If you haven’t been subjected to this most recent debate, here’s the video. I apologize in advance if this causes you to obsessively play it over and over again for the rest of the afternoon. Listen carefully!
You’ll notice that, like the video promises, you hear whatever word you’re looking at while it plays. And even if you try to trick yourself and don’t look at either word, you’ll probably just hear the last one you looked at or whichever one you’re thinking about, even subconsciously. I’ve played this video back dozens of times trying to prove my own brain wrong, and there’s just no way.
University of Toronto assistant linguistics professor Jessamyn Schertz explained to CTV News that a perceived word can be said so many different ways from person to person depending on particular speech patterns, accents, etc. that there isn’t actually one determined set of sounds that make up a word. So, we can hear a word uttered a billion different ways and still understand it.
"Humans are so used to listening to speech that it seems easy and effortless, but actually, reconstructing someone's message from the sounds we hear is an extremely complex task," Schertz said. "Just by looking at a word -- or even by closing your eyes and imagining a word -- that influences the way we hear the exact same sound."
Knowing that no word is tied to a single set of sounds explains how we’re able to hear different things out of the same few noises. But it doesn’t work with just any word; the fact that we have two distinct words, brainstorm and green needle, to choose from makes it easier for our brains to decide what we hear.
We expect sounds based on other factors surrounding it (in this case, literally looking at the words), so we’re simply primed to hear a word that we’re already anticipating. This would also likely explain the Stroop Effect color brain-teaser you’ve definitely tried before and why it’s so damn hard.

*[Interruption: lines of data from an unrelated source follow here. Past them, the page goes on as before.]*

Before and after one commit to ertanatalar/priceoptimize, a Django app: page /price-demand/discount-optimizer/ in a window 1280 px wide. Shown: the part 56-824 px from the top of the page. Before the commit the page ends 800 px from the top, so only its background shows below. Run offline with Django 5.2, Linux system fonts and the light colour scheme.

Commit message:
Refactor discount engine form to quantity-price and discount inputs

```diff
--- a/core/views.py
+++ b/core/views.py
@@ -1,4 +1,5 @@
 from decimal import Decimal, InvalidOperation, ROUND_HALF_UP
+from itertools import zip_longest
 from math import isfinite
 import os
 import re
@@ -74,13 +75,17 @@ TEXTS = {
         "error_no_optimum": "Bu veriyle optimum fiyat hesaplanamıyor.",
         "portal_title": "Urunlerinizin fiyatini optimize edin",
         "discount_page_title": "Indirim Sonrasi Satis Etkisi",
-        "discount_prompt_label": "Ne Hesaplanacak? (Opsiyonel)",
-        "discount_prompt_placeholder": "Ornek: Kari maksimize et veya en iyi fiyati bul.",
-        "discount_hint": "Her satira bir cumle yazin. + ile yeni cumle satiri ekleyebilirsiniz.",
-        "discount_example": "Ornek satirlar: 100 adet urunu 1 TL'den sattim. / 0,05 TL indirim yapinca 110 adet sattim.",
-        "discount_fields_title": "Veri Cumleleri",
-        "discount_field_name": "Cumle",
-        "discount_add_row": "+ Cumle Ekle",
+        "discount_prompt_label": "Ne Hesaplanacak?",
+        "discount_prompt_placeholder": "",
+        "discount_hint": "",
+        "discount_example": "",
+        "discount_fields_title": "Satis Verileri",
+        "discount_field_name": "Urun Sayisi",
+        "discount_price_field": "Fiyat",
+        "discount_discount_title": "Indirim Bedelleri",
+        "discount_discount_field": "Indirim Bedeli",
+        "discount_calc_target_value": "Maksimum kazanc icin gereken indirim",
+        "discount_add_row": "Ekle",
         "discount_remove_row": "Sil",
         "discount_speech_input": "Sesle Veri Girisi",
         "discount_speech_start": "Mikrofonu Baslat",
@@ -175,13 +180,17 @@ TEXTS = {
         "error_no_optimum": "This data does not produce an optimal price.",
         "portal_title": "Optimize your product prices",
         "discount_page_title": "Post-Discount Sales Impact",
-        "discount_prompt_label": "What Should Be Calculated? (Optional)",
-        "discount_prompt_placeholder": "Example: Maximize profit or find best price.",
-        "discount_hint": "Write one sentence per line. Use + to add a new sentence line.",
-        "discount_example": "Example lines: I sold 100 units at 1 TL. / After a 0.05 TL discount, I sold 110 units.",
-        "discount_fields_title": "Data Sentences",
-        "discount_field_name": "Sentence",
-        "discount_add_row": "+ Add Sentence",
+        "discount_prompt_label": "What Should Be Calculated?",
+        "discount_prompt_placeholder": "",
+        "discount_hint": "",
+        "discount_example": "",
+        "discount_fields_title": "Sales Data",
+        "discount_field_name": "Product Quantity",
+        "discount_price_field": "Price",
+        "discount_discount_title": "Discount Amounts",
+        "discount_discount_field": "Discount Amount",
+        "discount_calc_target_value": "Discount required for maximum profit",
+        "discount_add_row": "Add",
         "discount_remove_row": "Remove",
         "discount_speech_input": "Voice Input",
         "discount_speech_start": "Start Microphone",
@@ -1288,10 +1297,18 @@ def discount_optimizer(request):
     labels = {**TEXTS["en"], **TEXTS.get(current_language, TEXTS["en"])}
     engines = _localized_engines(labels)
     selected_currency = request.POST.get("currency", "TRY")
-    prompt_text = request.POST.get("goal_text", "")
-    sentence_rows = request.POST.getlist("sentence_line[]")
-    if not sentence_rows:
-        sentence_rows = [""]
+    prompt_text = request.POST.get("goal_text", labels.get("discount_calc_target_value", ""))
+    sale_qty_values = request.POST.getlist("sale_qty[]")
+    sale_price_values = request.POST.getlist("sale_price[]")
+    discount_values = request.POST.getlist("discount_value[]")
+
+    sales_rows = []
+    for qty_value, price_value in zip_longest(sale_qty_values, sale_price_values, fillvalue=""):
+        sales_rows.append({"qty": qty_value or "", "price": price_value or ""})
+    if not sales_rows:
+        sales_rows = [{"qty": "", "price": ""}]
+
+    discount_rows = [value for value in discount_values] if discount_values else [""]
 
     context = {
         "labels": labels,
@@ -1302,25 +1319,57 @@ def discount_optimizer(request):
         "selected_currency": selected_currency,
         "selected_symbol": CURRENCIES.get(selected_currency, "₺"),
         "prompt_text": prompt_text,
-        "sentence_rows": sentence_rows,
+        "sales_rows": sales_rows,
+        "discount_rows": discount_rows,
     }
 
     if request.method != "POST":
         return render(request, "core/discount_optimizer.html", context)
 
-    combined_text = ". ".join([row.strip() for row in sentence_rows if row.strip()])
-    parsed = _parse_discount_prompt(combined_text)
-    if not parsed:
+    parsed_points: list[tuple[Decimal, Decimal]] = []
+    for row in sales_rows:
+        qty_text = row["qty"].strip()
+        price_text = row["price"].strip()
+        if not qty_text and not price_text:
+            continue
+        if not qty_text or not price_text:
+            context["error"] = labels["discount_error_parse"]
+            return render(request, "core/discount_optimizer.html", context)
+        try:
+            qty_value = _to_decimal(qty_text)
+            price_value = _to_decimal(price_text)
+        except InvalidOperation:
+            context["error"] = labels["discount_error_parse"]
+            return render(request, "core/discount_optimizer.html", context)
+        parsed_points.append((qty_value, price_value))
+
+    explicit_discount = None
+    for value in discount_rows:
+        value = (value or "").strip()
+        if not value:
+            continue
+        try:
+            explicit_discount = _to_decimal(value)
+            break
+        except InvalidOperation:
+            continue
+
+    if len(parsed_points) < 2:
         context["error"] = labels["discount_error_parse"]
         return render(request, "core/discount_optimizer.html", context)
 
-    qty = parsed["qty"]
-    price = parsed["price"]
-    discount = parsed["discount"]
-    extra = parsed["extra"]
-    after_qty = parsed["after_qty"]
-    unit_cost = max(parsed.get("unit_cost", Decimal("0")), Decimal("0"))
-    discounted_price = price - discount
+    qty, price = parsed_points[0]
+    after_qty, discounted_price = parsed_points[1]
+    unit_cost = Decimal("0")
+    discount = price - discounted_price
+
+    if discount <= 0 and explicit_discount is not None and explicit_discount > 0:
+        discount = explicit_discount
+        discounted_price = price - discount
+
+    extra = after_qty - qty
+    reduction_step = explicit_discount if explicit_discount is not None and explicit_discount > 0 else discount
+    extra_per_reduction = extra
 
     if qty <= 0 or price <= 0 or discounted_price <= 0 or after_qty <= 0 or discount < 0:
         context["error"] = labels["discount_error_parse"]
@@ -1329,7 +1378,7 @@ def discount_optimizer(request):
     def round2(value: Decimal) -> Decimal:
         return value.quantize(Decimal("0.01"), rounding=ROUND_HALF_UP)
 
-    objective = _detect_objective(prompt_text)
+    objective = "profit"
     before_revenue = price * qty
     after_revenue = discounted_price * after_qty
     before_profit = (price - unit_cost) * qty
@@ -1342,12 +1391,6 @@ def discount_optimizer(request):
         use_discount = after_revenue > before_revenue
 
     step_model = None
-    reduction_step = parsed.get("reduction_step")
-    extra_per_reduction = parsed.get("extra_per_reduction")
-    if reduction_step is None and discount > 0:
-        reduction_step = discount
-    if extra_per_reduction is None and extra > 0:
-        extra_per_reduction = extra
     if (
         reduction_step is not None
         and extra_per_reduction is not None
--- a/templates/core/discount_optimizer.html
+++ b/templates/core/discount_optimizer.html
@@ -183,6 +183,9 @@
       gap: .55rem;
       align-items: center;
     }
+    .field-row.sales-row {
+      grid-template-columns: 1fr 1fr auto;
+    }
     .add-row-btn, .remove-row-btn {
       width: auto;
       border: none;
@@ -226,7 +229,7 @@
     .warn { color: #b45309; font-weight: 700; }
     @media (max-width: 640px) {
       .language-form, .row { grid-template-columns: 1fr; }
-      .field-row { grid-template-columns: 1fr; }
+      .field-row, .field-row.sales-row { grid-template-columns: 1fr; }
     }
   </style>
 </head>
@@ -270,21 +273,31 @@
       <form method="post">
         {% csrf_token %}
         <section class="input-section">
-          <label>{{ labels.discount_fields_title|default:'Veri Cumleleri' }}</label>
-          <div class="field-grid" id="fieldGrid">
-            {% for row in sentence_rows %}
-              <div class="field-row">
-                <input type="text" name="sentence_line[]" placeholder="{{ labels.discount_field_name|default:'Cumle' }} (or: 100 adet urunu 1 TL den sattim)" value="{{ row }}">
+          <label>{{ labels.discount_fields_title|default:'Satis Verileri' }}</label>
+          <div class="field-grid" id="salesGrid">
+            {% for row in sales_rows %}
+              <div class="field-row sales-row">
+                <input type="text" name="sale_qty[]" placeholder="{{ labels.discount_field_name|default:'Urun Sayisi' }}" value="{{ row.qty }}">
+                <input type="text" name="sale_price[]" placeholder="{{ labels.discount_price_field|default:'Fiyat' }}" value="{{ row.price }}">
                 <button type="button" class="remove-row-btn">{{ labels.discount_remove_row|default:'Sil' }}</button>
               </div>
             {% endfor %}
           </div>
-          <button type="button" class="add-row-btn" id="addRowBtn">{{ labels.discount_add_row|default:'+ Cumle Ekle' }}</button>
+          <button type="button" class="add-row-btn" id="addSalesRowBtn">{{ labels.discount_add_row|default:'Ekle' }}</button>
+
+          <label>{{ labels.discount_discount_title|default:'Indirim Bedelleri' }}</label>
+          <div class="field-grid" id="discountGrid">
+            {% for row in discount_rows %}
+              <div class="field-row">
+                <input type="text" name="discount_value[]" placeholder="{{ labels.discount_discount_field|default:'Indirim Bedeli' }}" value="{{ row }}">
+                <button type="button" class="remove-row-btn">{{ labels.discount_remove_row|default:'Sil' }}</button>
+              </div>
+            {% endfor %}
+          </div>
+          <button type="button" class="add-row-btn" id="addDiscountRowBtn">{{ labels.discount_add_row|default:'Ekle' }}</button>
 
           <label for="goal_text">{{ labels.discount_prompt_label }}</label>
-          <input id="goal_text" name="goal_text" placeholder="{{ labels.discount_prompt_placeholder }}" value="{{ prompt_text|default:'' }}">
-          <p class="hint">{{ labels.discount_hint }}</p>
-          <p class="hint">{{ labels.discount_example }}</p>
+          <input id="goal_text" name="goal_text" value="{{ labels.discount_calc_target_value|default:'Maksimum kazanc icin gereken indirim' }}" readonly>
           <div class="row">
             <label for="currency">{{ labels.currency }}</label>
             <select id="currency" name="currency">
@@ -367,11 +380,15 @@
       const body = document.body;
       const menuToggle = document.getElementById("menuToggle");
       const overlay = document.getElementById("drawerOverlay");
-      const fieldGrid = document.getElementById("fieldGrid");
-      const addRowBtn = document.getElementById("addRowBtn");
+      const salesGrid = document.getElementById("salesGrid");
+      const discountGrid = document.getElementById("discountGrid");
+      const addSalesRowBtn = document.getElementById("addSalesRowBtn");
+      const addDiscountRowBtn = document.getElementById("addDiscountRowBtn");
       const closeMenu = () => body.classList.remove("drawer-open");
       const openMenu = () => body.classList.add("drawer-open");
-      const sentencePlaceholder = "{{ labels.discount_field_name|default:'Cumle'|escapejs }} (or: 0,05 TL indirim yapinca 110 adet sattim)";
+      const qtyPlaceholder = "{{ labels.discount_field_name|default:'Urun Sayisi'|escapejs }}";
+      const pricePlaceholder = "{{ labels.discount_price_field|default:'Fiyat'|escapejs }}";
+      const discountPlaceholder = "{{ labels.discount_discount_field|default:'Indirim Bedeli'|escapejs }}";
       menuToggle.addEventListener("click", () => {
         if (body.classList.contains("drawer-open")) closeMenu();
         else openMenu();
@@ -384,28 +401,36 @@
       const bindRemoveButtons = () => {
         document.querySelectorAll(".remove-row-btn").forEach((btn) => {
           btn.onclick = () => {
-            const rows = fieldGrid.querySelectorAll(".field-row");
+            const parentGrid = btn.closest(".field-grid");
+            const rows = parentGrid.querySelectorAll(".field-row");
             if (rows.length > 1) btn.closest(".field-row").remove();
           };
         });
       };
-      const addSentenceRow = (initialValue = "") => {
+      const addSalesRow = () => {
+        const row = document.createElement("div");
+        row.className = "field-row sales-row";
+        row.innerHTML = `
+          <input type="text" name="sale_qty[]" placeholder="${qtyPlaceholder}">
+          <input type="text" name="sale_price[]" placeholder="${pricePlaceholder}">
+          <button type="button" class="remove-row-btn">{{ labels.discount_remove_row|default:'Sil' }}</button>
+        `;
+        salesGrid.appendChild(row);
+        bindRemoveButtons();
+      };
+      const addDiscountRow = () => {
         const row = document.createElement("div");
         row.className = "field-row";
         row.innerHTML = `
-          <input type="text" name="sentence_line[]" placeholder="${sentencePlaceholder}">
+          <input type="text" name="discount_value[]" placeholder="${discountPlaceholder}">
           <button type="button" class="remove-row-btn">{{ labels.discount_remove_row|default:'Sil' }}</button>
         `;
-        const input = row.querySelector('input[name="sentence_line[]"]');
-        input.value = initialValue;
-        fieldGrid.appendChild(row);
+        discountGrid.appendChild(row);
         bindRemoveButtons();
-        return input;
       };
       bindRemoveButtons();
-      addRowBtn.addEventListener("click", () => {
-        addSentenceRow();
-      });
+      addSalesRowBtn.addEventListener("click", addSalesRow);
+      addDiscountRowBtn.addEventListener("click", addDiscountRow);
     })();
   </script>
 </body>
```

So, as you see, here we have just another example of our brains doing whatever the hell they want with no regard for our sanity! And that’s just the way the cookie crumbles.
P.S. It’s supposed to say "brainstorm." Did that just ruin everything for you?